Friday’s decision is the sixth consecutive cut since the central bank raised rates to a record 20 per cent following Russia’s full-scale invasion of Ukraine in late February.
Inflationary pressures have weakened since then, offering policymakers the space to cut rates drastically. But central bank head Elvira Nabiullina said the cycle of loosening was coming to an end — and even hinted at the possibility of a rate rise soon, depending on the economic factors domestically and externally.
“With this rate level we estimate that we are in a neutral monetary policy. We see that one-off disinflationary forces are gradually losing their effect, while pro-inflationary risks are rising,” Nabiullina said. “The scope for further reduction in the key rate has narrowed.”
The latest cut comes at a time of mounting political and economic pressures on Moscow. The country’s budget surplus has narrowed substantially over the course of the summer, as tensions between Russia and Ukraine’s western allies hit revenues from oil and gas.
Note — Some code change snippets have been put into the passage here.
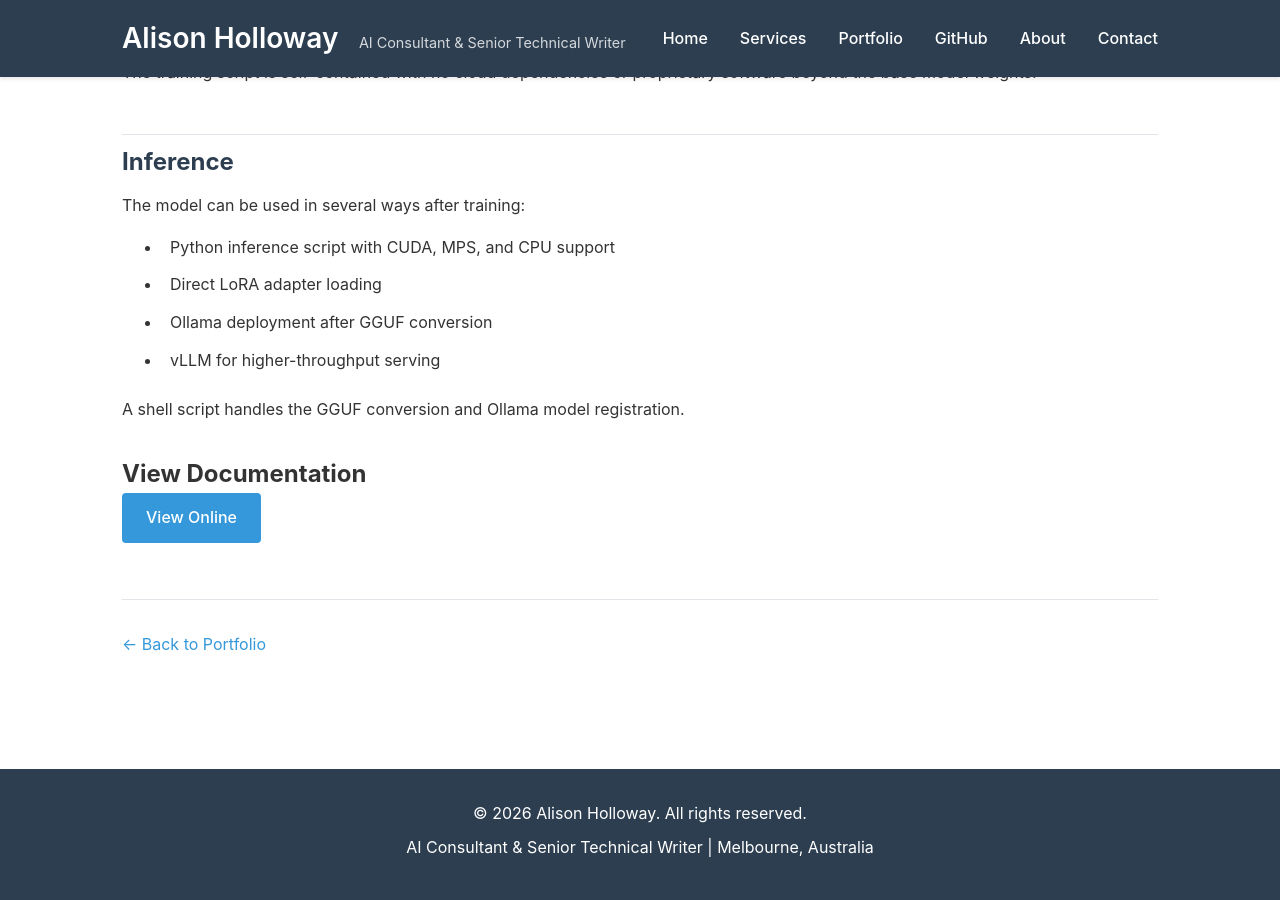
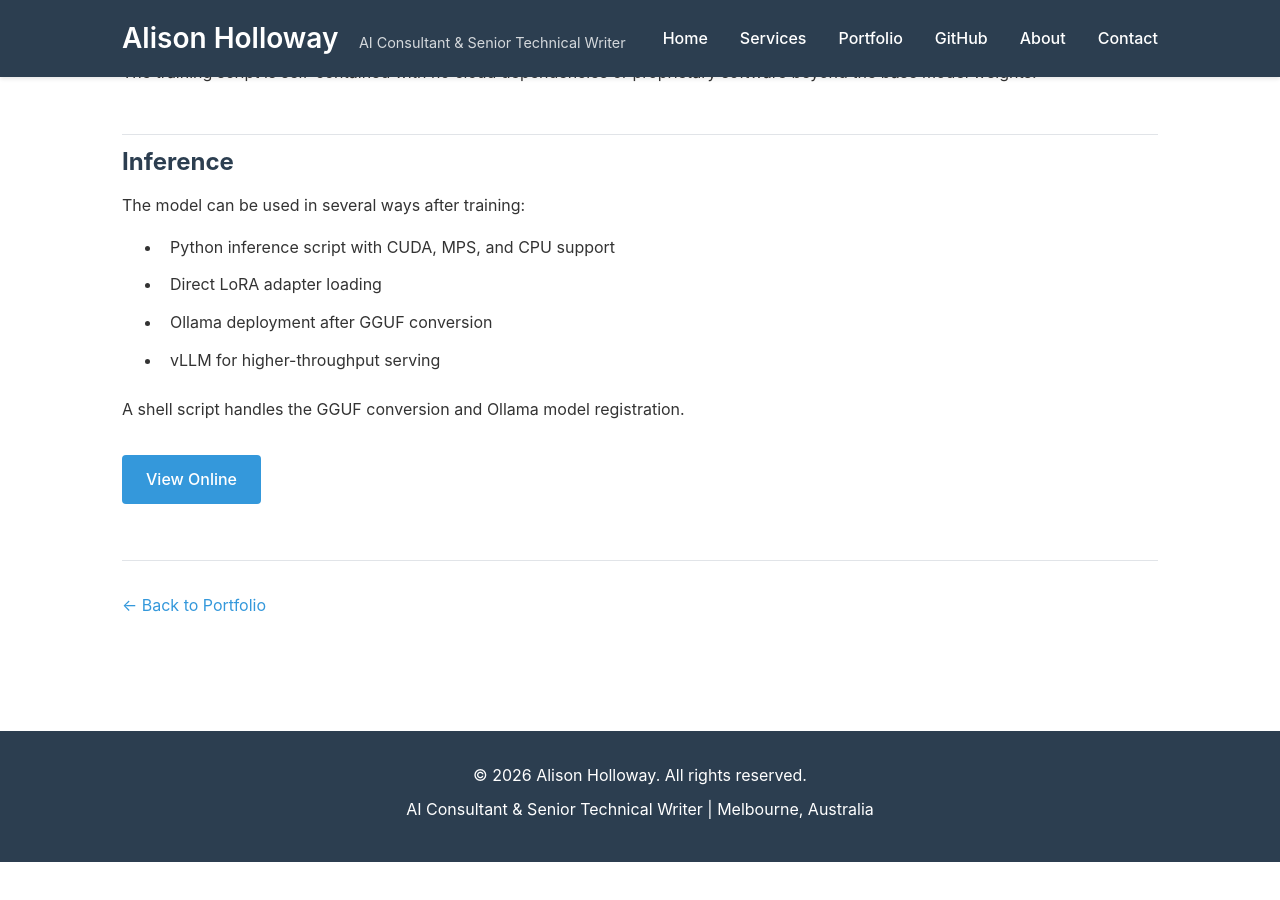
Before and after one commit to alison-holloway/alison-holloway.github.io, a Jekyll site: the page built from _portfolio/ocne_model_fine_tuning.md, in a window 1280 px wide and 900 px high, scrolled down 1419 px. Built offline with Jekyll 4.4.1, drawn with Linux system fonts in a browser that asks for light colours; after the commit the page ends 2281 px from its top, so only the background shows below that.

Commit message:
Remove "View Documentation" heading above portfolio item buttons
Co-Authored-By: Claude Sonnet 4.6 <noreply@anthropic.com>

```diff
--- a/_layouts/portfolio_item.html
+++ b/_layouts/portfolio_item.html
@@ -54,7 +54,6 @@ layout: default
 
   {% if page.pdf_url or page.doc_url %}
   <div class="portfolio-links">
-    <h2>View Documentation</h2>
     {% if page.pdf_url %}
       <a href="{{ page.pdf_url }}" class="btn" target="_blank">View PDF</a>
     {% endif %}
```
The surplus is likely to turn into a deficit in September, following Moscow’s decision to halt gas flows to Europe through the key Nord Stream 1 pipeline. The Kremlin has said the tap will remain off until the west lifts sanctions that have affected its equipment maintenance.
The central bank has warned that the external environment “remains challenging and continues to significantly constrain economic activity”.
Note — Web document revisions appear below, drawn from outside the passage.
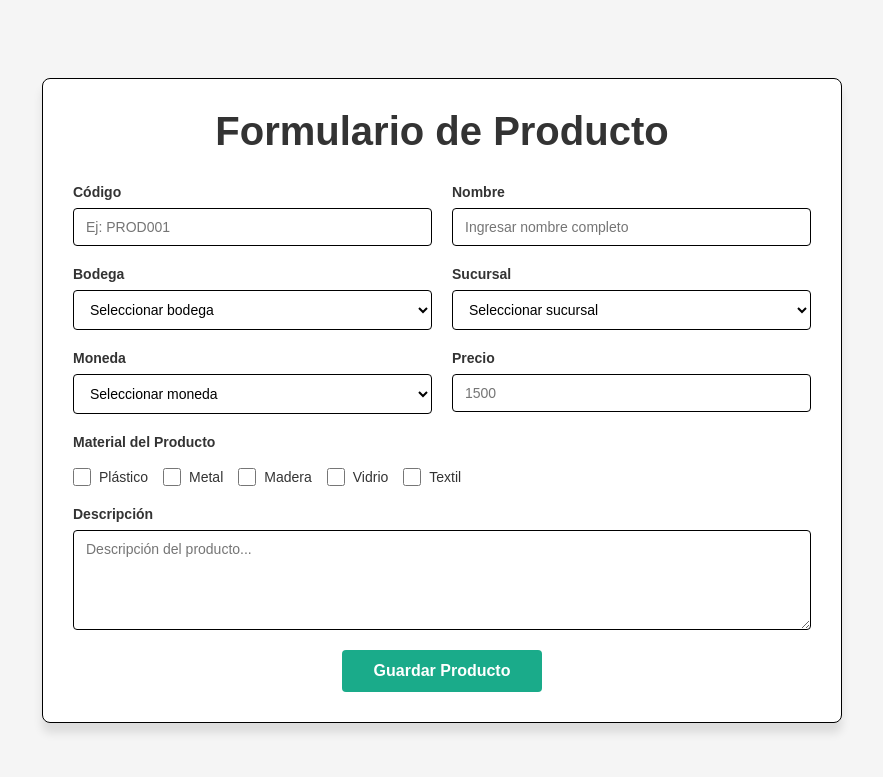
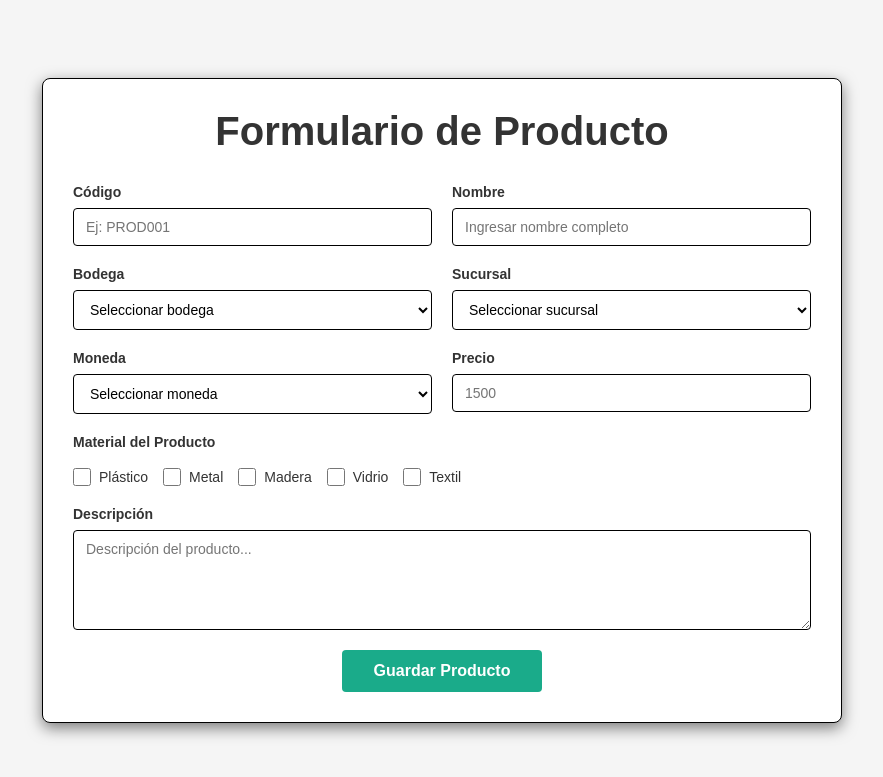
Before and after one commit to 3J0sB/PruebaTecnicaDesis, a PHP site: page / in a window 1280 px wide. Shown: the top 777 px of the page, without its empty margins (198-1081 px from the left). Run offline with PHP 8.4, Linux system fonts and the light colour scheme; data comes from the database, SQL or seed files in the repository; some libraries are stand-ins or nearby versions.

Commit message:
fixed container shadow 😼👍

```diff
--- a/assets/css/styles.css
+++ b/assets/css/styles.css
@@ -23,7 +23,7 @@ body {
     border: 1px solid #000000;
     padding: 30px;
     border-radius: 8px;
-    box-shadow: 0px 10px 10px rgba(0, 0, 0, 0.1);
+    box-shadow: rgba(0, 0, 0, 0.50) 0px 5px 15px;
 }
 
 h1 {
```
In its preceding meeting in July, the central bank cut the rate by 150bp to 8 per cent but has now said “business activity dynamics are better” than it had expected in July.
While price pressures are not as strong as in the spring, it said “inflationary expectations of the population and price expectations of enterprises remain at an elevated level”.
The central bank on Friday forecast inflation at between 11 and 13 per cent this year, below its earlier estimate of 12 to 15 per cent.
The forces that had aided the central bank in recent months, such as the stronger rouble, the population’s inclination to save and increased agricultural production in the summer were diminishing, Nabiullina warned.
The bank plans to present an updated economic forecast in October.
While the bank has improved its inflation forecast, it expects to only reach its goal of 4 per cent in 2024, with inflation for 2023 estimated at between 5 and 7 per cent. Its growth forecast also improved, though the economy is still expected to shrink by between 4 and 6 per cent this year.
Natalia Lavrova, senior economist at BCS Global Markets, expected the bank to become more cautious on the back of the first signs of a reversal in the deflationary trend. “Given the increase in inflationary risks, more cautious steps or even a pause in the monetary easing is becoming a base case scenario for the coming months,” Lavrova said, suggesting the current rate is very close to the bottom.
Nabiullina said further decisions would be based on economic behaviour, which was showing signs of improvement but was still prone to external threats.
“The coal, metals and forestry industries, where restrictions on supplies of the product are significantly obstructing the work of companies, are in the most difficult position,” she said.
Those industries have significantly reduced supplies to the west due to sanctions, while reorienting activity eastward requires new infrastructure and time to build it.